How to diagnose and fix a Chevy Silverado start problem
Some Chevy Silverado owners with the 4.3 engine complain that it won’t start. The Chevy Silverado won’t start issue symptoms are: engine will crank but won’t fire up. Since it cranks, that eliminates the battery, charging system, and starter.
Why won’t the engine fire up?
To fire up an engine needs the right cranking speed, spark and fuel. In this 4.3 engine the ignition control module (ICM) is in the distributor. It’s also the crankshaft position sensor (CKP).
The powertrain control module (PCM) uses input from the CKP to determine when to fire the spark and trigger the fuel injectors. But the PCM doesn’t actually contain the driver that interrupts power flow to the IGN coil. That’s in the ICM. The distributor contains a camshaft position sensor (CMP), but a bad CMP would not prevent starting.
To diagnose Chevy Silverado won’t start conditions with the 4.3 engine, start by checking for good fuel pressure. Then check for spark. If you don’t see spark, check for pulsed ground to the IGN coil while cranking. If you see pulses, the PCM and ICM are working properly and you can suspect a bad coil (as long as the primary power is good). If the coil isn’t getting pulsed ground, check to see if the ICM is getting proper pulse signals from the PCM. If it is, the ICM is most likely bad. Replace it.
If not, check the CKP input to the PCM.
Here’s how it works:
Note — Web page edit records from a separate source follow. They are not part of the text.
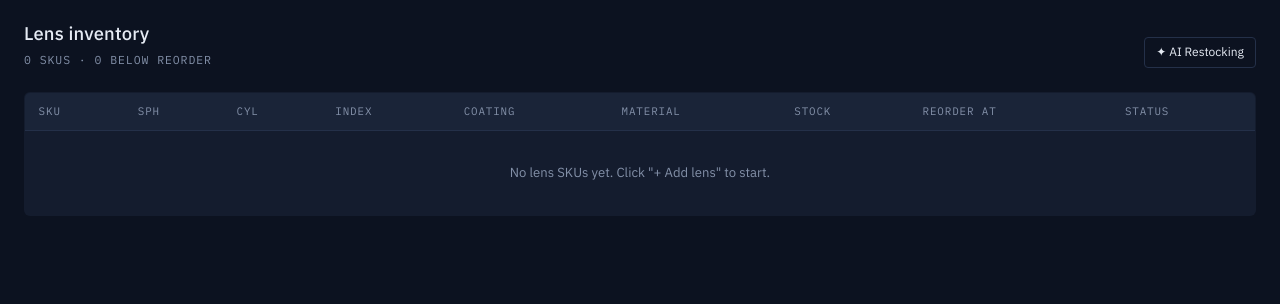
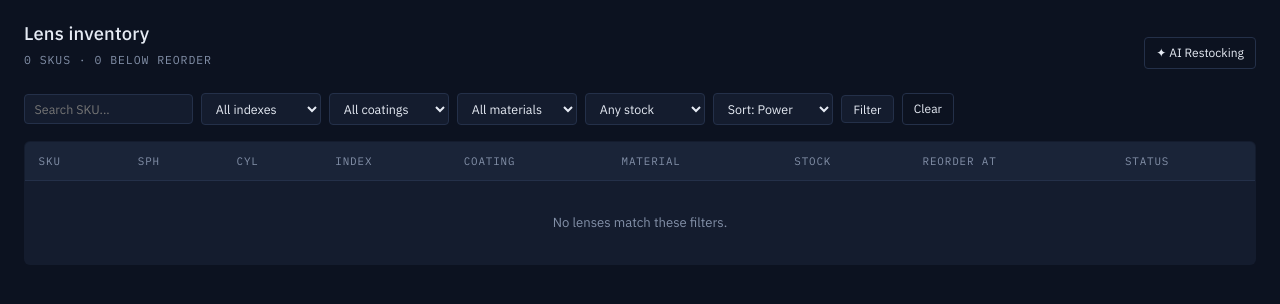
Before and after one commit to Unfairspecialist21/eyewear-oms, a Flask app: page /inventory in a window 1280 px wide. Shown: the part 47-351 px from the top of the page. Run offline with Flask 3, Linux system fonts and the light colour scheme; the visitor is signed in with stand-in values (Sample User, id 1); data that the repository does not hold is empty.

Commit message:
favicon, inventory filters, sourcing manual stage

```diff
--- a/app.py
+++ b/app.py
@@ -28,7 +28,7 @@ STAGES = ['placed', 'verified', 'sourcing', 'cutting', 'coating', 'qc1', 'fittin
 STAGE_ROLES = {
     'placed':    'system',
     'verified':  'system',
-    'sourcing':  'system',
+    'sourcing':  'ops',     # warehouse confirms lens pulled (Path A) or supplier arrival (Path B)
     'cutting':   'lab',
     'coating':   'lab',
     'qc1':       'qc',
@@ -310,17 +310,13 @@ def new_order():
         log_transition(order, None, 'placed')
         log_transition(order, 'placed', 'verified', notes='Auto-verified by system')
 
-        # Auto-decide sourcing path
+        # Both paths land in 'sourcing' — warehouse confirms next step
+        order.current_stage = 'sourcing'
         if path == 'A':
-            order.current_stage = 'sourcing'
-            log_transition(order, 'verified', 'sourcing', notes=f'In-stock lens matched: SKU {matched.sku}')
+            log_transition(order, 'verified', 'sourcing', notes=f'In-stock lens matched: SKU {matched.sku}. Awaiting warehouse confirmation.')
             matched.stock_qty -= 1
-            # In-stock → can move to cutting immediately
-            order.current_stage = 'cutting'
-            log_transition(order, 'sourcing', 'cutting', notes='In-stock lens available')
         else:
-            order.current_stage = 'sourcing'
-            log_transition(order, 'verified', 'sourcing', notes='Out of stock — ordering from China')
+            log_transition(order, 'verified', 'sourcing', notes='Out of stock — supplier order required.')
 
         db.session.commit()
         flash(f'Order {order.order_number} placed! Path {path}, promised by {order.promised_at.strftime("%d %b")}.', 'success')
@@ -383,9 +379,42 @@ def advance_stage(order_id):
 @app.route('/inventory')
 @login_required
 def inventory():
-    lenses = Lens.query.order_by(Lens.power_sph, Lens.index).all()
+    q          = request.args.get('q', '').strip().lower()
+    f_index    = request.args.get('index', '')
+    f_coating  = request.args.get('coating', '')
+    f_material = request.args.get('material', '')
+    f_status   = request.args.get('status', '')
+    sort       = request.args.get('sort', 'power')
+
+    query = Lens.query
+    if f_index:    query = query.filter(Lens.index == float(f_index))
+    if f_coating:  query = query.filter(Lens.coating == f_coating)
+    if f_material: query = query.filter(Lens.material == f_material)
+
+    lenses = query.all()
+
+    if q:
+        lenses = [l for l in lenses if q in l.sku.lower()]
+    if f_status == 'out':
+        lenses = [l for l in lenses if l.stock_qty == 0]
+    elif f_status == 'low':
+        lenses = [l for l in lenses if 0 < l.stock_qty <= l.reorder_at]
+    elif f_status == 'ok':
+        lenses = [l for l in lenses if l.stock_qty > l.reorder_at]
+
+    if sort == 'stock_asc':
+        lenses = sorted(lenses, key=lambda l: l.stock_qty)
+    elif sort == 'stock_desc':
+        lenses = sorted(lenses, key=lambda l: -l.stock_qty)
+    else:
+        lenses = sorted(lenses, key=lambda l: (l.power_sph, l.index))
+
     low_stock = [l for l in lenses if l.stock_qty <= l.reorder_at]
-    return render_template('inventory.html', lenses=lenses, low_stock=low_stock)
+    return render_template('inventory.html',
+        lenses=lenses, low_stock=low_stock,
+        q=q, f_index=f_index, f_coating=f_coating, f_material=f_material,
+        f_status=f_status, sort=sort
+    )
 
 @app.route('/inventory/new', methods=['POST'])
 @login_required
--- a/templates/base.html
+++ b/templates/base.html
@@ -4,6 +4,7 @@
 <meta charset="UTF-8"/>
 <meta name="viewport" content="width=device-width,initial-scale=1.0"/>
 <title>Lumio{% block title %}{% endblock %}</title>
+<link rel="icon" type="image/svg+xml" href="/static/favicon.svg"/>
 <link rel="preconnect" href="https://fonts.googleapis.com"/>
 <link href="https://fonts.googleapis.com/css2?family=IBM+Plex+Mono:wght@400;500&family=IBM+Plex+Sans:wght@400;500;600&display=swap" rel="stylesheet"/>
 <style>
--- a/templates/inventory.html
+++ b/templates/inventory.html
@@ -1,10 +1,16 @@
 {% extends "base.html" %}
 {% block title %} — Inventory{% endblock %}
+{% block head %}
+<style>
+  .filter-bar{display:flex;gap:0.5rem;margin-bottom:1rem;flex-wrap:wrap;align-items:center}
+  .filter-bar select,.filter-bar input{padding:0.4rem 0.6rem;font-size:0.78rem;width:auto;min-width:120px}
+</style>
+{% endblock %}
 {% block content %}
 <div class="page-header">
   <div>
     <div class="page-title">Lens inventory</div>
-    <div class="page-meta" style="margin-top:0.2rem">{{ lenses|length }} SKUs · {{ low_stock|length }} below reorder</div>
+    <div class="page-meta">{{ lenses|length }} SKUs · {{ low_stock|length }} below reorder</div>
   </div>
   <div style="display:flex;gap:0.5rem">
     <a href="{{ url_for('restocking_ui') }}" class="btn btn-ghost btn-sm">✦ AI Restocking</a>
@@ -14,8 +20,43 @@
   </div>
 </div>
 
-<div id="add-form" style="display:none" class="card">
-  <div style="font-family:var(--mono);font-size:0.72rem;text-transform:uppercase;letter-spacing:0.08em;color:var(--text-dim);margin-bottom:1rem">Add lens SKU</div>
+<form method="GET" class="filter-bar">
+  <input type="text" name="q" placeholder="Search SKU..." value="{{ q }}"/>
+  <select name="index">
+    <option value="">All indexes</option>
+    {% for i in ['1.50','1.56','1.60','1.67','1.74'] %}
+    <option value="{{ i }}" {% if f_index == i %}selected{% endif %}>{{ i }}</option>
+    {% endfor %}
+  </select>
+  <select name="coating">
+    <option value="">All coatings</option>
+    {% for c in ['none','AR','blue-cut','photochromic'] %}
+    <option value="{{ c }}" {% if f_coating == c %}selected{% endif %}>{{ c }}</option>
+    {% endfor %}
+  </select>
+  <select name="material">
+    <option value="">All materials</option>
+    {% for m in ['CR-39','poly','trivex','high-index'] %}
+    <option value="{{ m }}" {% if f_material == m %}selected{% endif %}>{{ m }}</option>
+    {% endfor %}
+  </select>
+  <select name="status">
+    <option value="">Any stock</option>
+    <option value="out" {% if f_status == 'out' %}selected{% endif %}>Out of stock</option>
+    <option value="low" {% if f_status == 'low' %}selected{% endif %}>Low</option>
+    <option value="ok" {% if f_status == 'ok' %}selected{% endif %}>OK</option>
+  </select>
+  <select name="sort">
+    <option value="power" {% if sort == 'power' %}selected{% endif %}>Sort: Power</option>
+    <option value="stock_asc" {% if sort == 'stock_asc' %}selected{% endif %}>Sort: Stock ↑</option>
+    <option value="stock_desc" {% if sort == 'stock_desc' %}selected{% endif %}>Sort: Stock ↓</option>
+  </select>
+  <button class="btn btn-sm">Filter</button>
+  <a href="{{ url_for('inventory') }}" class="btn btn-ghost btn-sm">Clear</a>
+</form>
+
+<div id="add-form" style="display:none" class="card" style="margin-bottom:1rem">
+  <div class="section-title">Add lens SKU</div>
   <form method="POST" action="{{ url_for('new_lens') }}">
     <div style="display:grid;grid-template-columns:repeat(6,1fr);gap:0.5rem">
       <div class="form-group"><label>SPH</label><input type="number" step="0.25" name="power_sph" required/></div>
@@ -29,14 +70,14 @@
   </form>
 </div>
 
-<table style="margin-top:1rem">
+<table>
   <thead><tr>
     <th>SKU</th><th>SPH</th><th>CYL</th><th>Index</th><th>Coating</th><th>Material</th>
     <th>Stock</th><th>Reorder at</th><th>Status</th>
   </tr></thead>
   <tbody>
   {% for lens in lenses %}
-  <tr {% if lens.stock_qty <= lens.reorder_at %}style="background:#3a0c0c30"{% endif %}>
+  <tr>
     <td class="mono dim">{{ lens.sku }}</td>
     <td class="mono">{{ '%+.2f'|format(lens.power_sph) }}</td>
     <td class="mono">{{ lens.power_cyl }}</td>
@@ -46,17 +87,13 @@
     <td class="mono" style="font-weight:500">{{ lens.stock_qty }}</td>
     <td class="mono dim">{{ lens.reorder_at }}</td>
     <td>
-      {% if lens.stock_qty == 0 %}
-        <span class="badge badge-risk-high">OUT</span>
-      {% elif lens.stock_qty <= lens.reorder_at %}
-        <span class="badge badge-risk-med">LOW</span>
-      {% else %}
-        <span class="badge badge-risk-low">OK</span>
-      {% endif %}
+      {% if lens.stock_qty == 0 %}<span class="badge b-risk-high">OUT</span>
+      {% elif lens.stock_qty <= lens.reorder_at %}<span class="badge b-risk-med">LOW</span>
+      {% else %}<span class="badge b-risk-low">OK</span>{% endif %}
     </td>
   </tr>
   {% else %}
-  <tr><td colspan="9" style="text-align:center;padding:2rem;color:var(--text-dim)">No lens SKUs yet. Click "+ Add lens" to start.</td></tr>
+  <tr><td colspan="9" style="text-align:center;padding:2rem;color:var(--text-dim)">No lenses match these filters.</td></tr>
   {% endfor %}
   </tbody>
 </table>
```
Also changed, not shown: static/favicon (1).svg (added).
PCM sees CKP input to determine engine RPM. Based on engine temp, it determines spark timing. It uses CMP signal to confirm timing. PCM sends signals to ICM to pulse ground side of coil primary. PCM also pulses ground to injectors.
©, 2015 Rick MuscoplatPosted on by Rick Muscoplat